Co-author of a report – The effective and ethical development of artificial intelligence – commissioned by the National Science and Technology Council and Australia’s Chief Scientist and released in Canberra, Prof Elliott says Australian governments and industries need to integrate an understanding of the impacts of AI into their planning swiftly.
“We are already witnessing the spread of advanced AI which is mobile, situationally aware and adaptive and is in real-time communication with other intelligent machines,” Prof Elliott says.
“Robots move boxes in factories as well as conduct shelf-auditing in supermarkets, and complex algorithms complete tax returns and trade on financial markets – this is all happening now.
“We have to be much more interventionist, and craft policy-thinking to cope with the unexpected, unanticipated shifts stemming from the digital revolution.”
The report, undertaken by the Australian Council of Learned Academies and supported by the Department of Prime Minister and Cabinet, the Australian Research Council, and the Department of Industry, Innovation and Science – sets out a far-reaching series of findings seeking to improve Australia’s economic, societal and environmental well-being.
Author of a major new book The Culture of AI, Professor Elliott, says the ACOLA report will be highly significant for the governance and harnessing of AI for 21st-Century Australia.
“Australia has come to this review quite late – most advanced countries have already completed government-sponsored reviews of AI,” Prof Elliott says.
“In the UK, the House of Lords Select Committee on AI really set the bench-mark for the kind of policy-rich analysis that governments require.”
He says now that the ACOLA report has been delivered it is an important start for public discussion in Australia about AI.
“What is now urgently needed is a national summit on AI – involving politicians, policy-makers, business and industry leaders, and community representatives,” Prof Elliott says.
“A summit would provide an opportunity to consider how Australia might best fashion a common framework for the ethical development of AI, both at the domestic and global levels.”
The ACOLA report sets out parameters for a clear national AI framework which will be vital to a range of emerging ethical, legal and social issues facing Australia this century.
The main elements of that national framework include:
- Educational offerings that foster public understanding and awareness of AI.
- Guidelines and advice for procurement of AI, especially for the public sector and SMEs.
- Enhanced and responsive governance and regulatory mechanisms to deal with issues arising from cyber-physical systems and AI.
- Integrated interdisciplinary design and development requirements for AI and cyber-physical systems that have positive social impacts.
- Investment in the core science of AI and translational research, as well as in AI skills.
Prof Elliott says the real challenge ahead for Australia is finding a balance between innovation and risk.

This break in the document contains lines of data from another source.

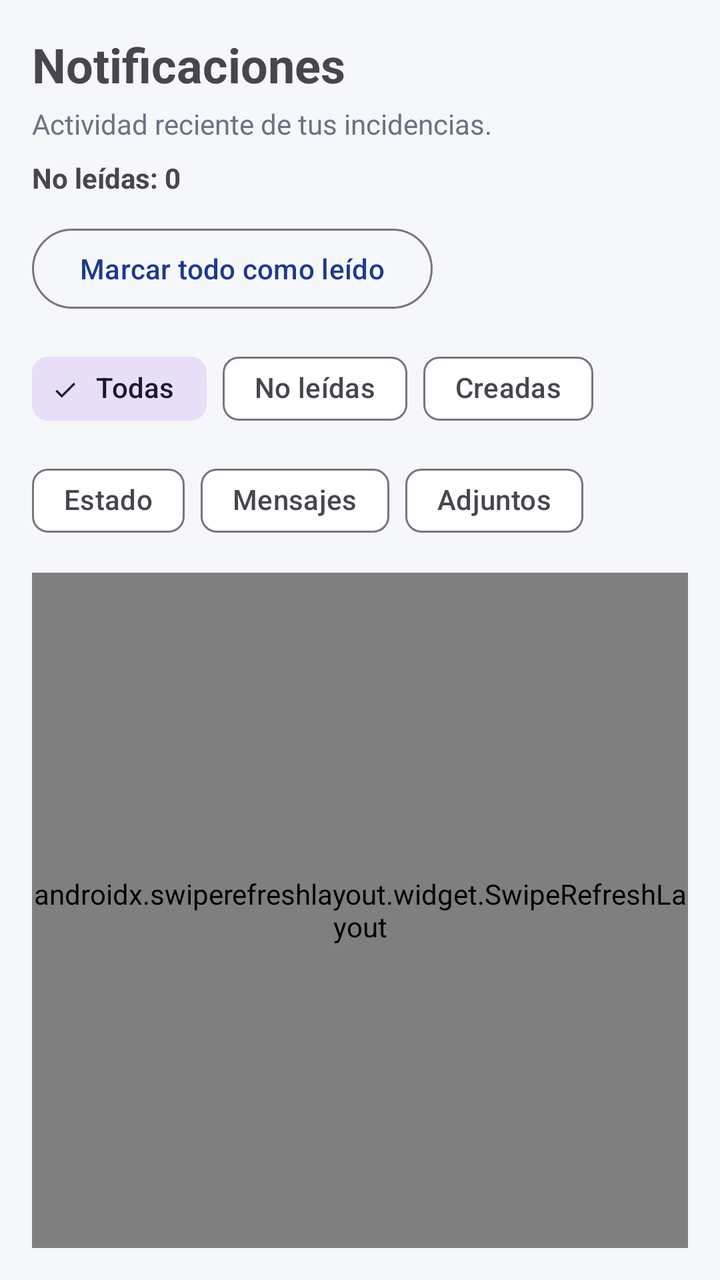
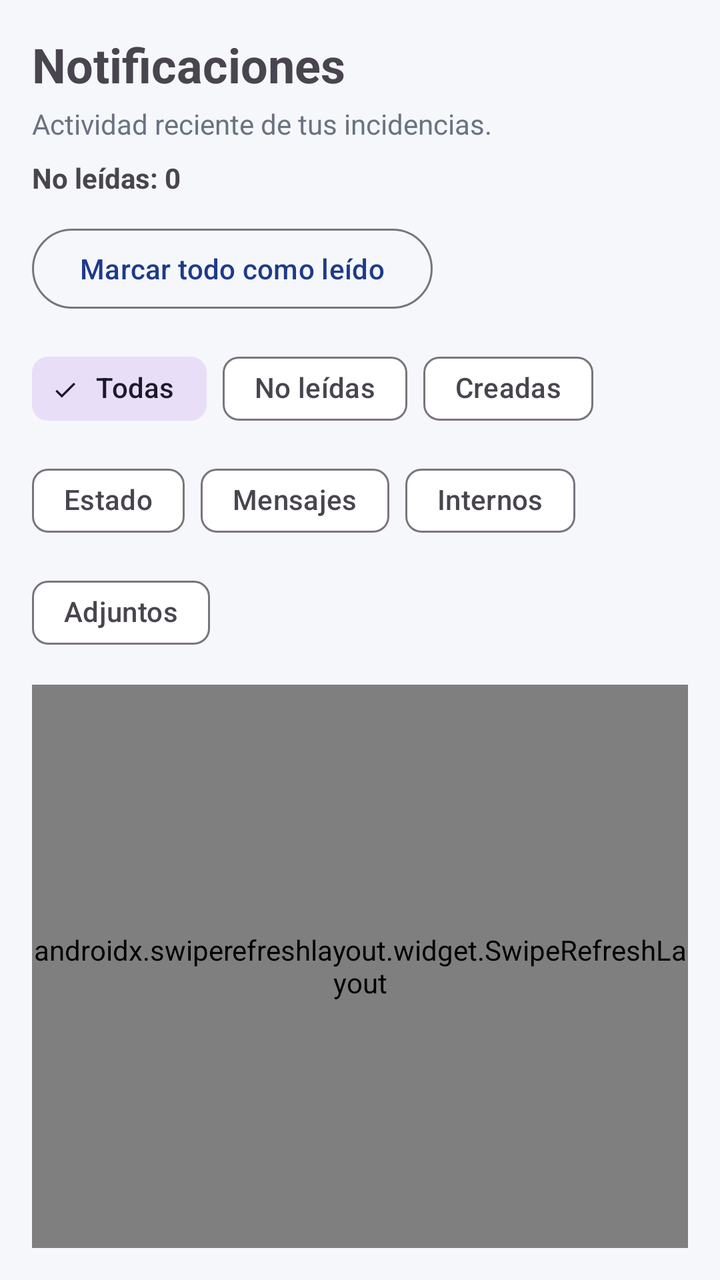

Screens rendered from an Android XML layout before and after an edit, with the pre-edit source and the edit as a unified diff.
<!-- AndroidManifest.xml: application theme Theme.Tfgincidenciasfront -->
<!-- res/layout/fragment_notifications.xml -->
<?xml version="1.0" encoding="utf-8"?>
<FrameLayout xmlns:android="http://schemas.android.com/apk/res/android"
    xmlns:app="http://schemas.android.com/apk/res-auto"
    android:layout_width="match_parent"
    android:layout_height="match_parent">

    <LinearLayout
        android:layout_width="match_parent"
        android:layout_height="match_parent"
        android:orientation="vertical"
        android:padding="16dp">

        <TextView
            android:layout_width="wrap_content"
            android:layout_height="wrap_content"
            android:text="Notificaciones"
            android:textSize="24sp"
            android:textStyle="bold" />

        <TextView
            android:layout_width="wrap_content"
            android:layout_height="wrap_content"
            android:layout_marginTop="4dp"
            android:text="Actividad reciente de tus incidencias."
            android:textColor="@color/secondaryText"
            android:textSize="14sp" />

        <TextView
            android:id="@+id/tvUnreadCount"
            android:layout_width="wrap_content"
            android:layout_height="wrap_content"
            android:layout_marginTop="8dp"
            android:text="No leídas: 0"
            android:textStyle="bold" />

        <com.google.android.material.button.MaterialButton
            android:id="@+id/btnMarkAllRead"
            style="@style/Widget.Material3.Button.OutlinedButton"
            android:layout_width="wrap_content"
            android:layout_height="wrap_content"
            android:layout_marginTop="12dp"
            android:text="Marcar todo como leído" />

        <com.google.android.material.chip.ChipGroup
            android:id="@+id/chipGroup"
            android:layout_width="match_parent"
            android:layout_height="wrap_content"
            android:layout_marginTop="12dp"
            app:singleSelection="true">

            <com.google.android.material.chip.Chip
                android:id="@+id/chipAll"
                style="@style/Widget.Material3.Chip.Filter"
                android:layout_width="wrap_content"
                android:layout_height="wrap_content"
                android:checked="true"
                android:text="Todas" />

            <com.google.android.material.chip.Chip
                android:id="@+id/chipUnread"
                style="@style/Widget.Material3.Chip.Filter"
                android:layout_width="wrap_content"
                android:layout_height="wrap_content"
                android:text="No leídas" />

            <com.google.android.material.chip.Chip
                android:id="@+id/chipCreated"
                style="@style/Widget.Material3.Chip.Filter"
                android:layout_width="wrap_content"
                android:layout_height="wrap_content"
                android:text="Creadas" />

            <com.google.android.material.chip.Chip
                android:id="@+id/chipStatus"
                style="@style/Widget.Material3.Chip.Filter"
                android:layout_width="wrap_content"
                android:layout_height="wrap_content"
                android:text="Estado" />

            <com.google.android.material.chip.Chip
                android:id="@+id/chipMessages"
                style="@style/Widget.Material3.Chip.Filter"
                android:layout_width="wrap_content"
                android:layout_height="wrap_content"
                android:text="Mensajes" />

            <com.google.android.material.chip.Chip
                android:id="@+id/chipAttachments"
                style="@style/Widget.Material3.Chip.Filter"
                android:layout_width="wrap_content"
                android:layout_height="wrap_content"
                android:text="Adjuntos" />
        </com.google.android.material.chip.ChipGroup>

        <androidx.swiperefreshlayout.widget.SwipeRefreshLayout
            android:id="@+id/swipeRefresh"
            android:layout_width="match_parent"
            android:layout_height="0dp"
            android:layout_marginTop="12dp"
            android:layout_weight="1">

            <androidx.recyclerview.widget.RecyclerView
                android:id="@+id/recyclerViewNotifications"
                android:layout_width="match_parent"
                android:layout_height="match_parent"
                android:clipToPadding="false"
                android:paddingBottom="16dp" />
        </androidx.swiperefreshlayout.widget.SwipeRefreshLayout>

    </LinearLayout>

    <ProgressBar
        android:id="@+id/progressBar"
        android:layout_width="wrap_content"
        android:layout_height="wrap_content"
        android:layout_gravity="center"
        android:visibility="gone" />

    <LinearLayout
        android:id="@+id/layoutEmpty"
        android:layout_width="match_parent"
        android:layout_height="match_parent"
        android:gravity="center"
        android:orientation="vertical"
        android:padding="24dp"
        android:visibility="gone">

        <TextView
            android:layout_width="wrap_content"
            android:layout_height="wrap_content"
            android:text="No hay notificaciones por mostrar."
            android:textColor="@color/secondaryText"
            android:textSize="16sp" />
    </LinearLayout>

    <LinearLayout
        android:id="@+id/layoutError"
        android:layout_width="match_parent"
        android:layout_height="match_parent"
        android:gravity="center"
        android:orientation="vertical"
        android:padding="24dp"
        android:visibility="gone">

        <TextView
            android:id="@+id/tvError"
            android:layout_width="wrap_content"
            android:layout_height="wrap_content"
            android:text="Error"
            android:textColor="@color/secondaryText"
            android:textSize="16sp" />

        <com.google.android.material.button.MaterialButton
            android:id="@+id/btnRetry"
            android:layout_width="wrap_content"
            android:layout_height="wrap_content"
            android:layout_marginTop="12dp"
            android:text="Reintentar" />
    </LinearLayout>

</FrameLayout>
<!-- resources referenced by this layout -->
<resources>
  <color name="secondaryText">#6B7280</color>
  <style name="Theme.Tfgincidenciasfront" parent="Base.Theme.Tfgincidenciasfront" />
  <style name="Base.Theme.Tfgincidenciasfront" parent="Theme.Material3.DayNight.NoActionBar">
  
          
          <item name="colorPrimary">@color/primary</item>
          <item name="colorOnPrimary">@color/onPrimary</item>
  
          
          <item name="android:colorBackground">@color/background</item>
  
          
          <item name="colorSurface">@color/surface</item>
          <item name="colorOnSurface">@color/onSurface</item>
  
      </style>
  <color name="primary">#1E3A8A</color>
  <color name="onPrimary">#FFFFFF</color>
  <color name="background">#F5F7FA</color>
  <color name="surface">#FFFFFF</color>
  <color name="onSurface">#111827</color>
</resources>

<!-- the commit's change to res/layout/fragment_notifications.xml (unified diff, before → after) -->
@@ -85,6 +85,13 @@
                 android:text="Mensajes" />
 
             <com.google.android.material.chip.Chip
+                android:id="@+id/chipMessagesInternal"
+                style="@style/Widget.Material3.Chip.Filter"
+                android:layout_width="wrap_content"
+                android:layout_height="wrap_content"
+                android:text="Internos" />
+
+            <com.google.android.material.chip.Chip
                 android:id="@+id/chipAttachments"
                 style="@style/Widget.Material3.Chip.Filter"
                 android:layout_width="wrap_content"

“We need to find a way to balance the promise of unprecedented technological transformation of manufacturing, infrastructure and the economy on the one side, and the growing risks of technological unemployment and autonomous weapons on the other,” he says.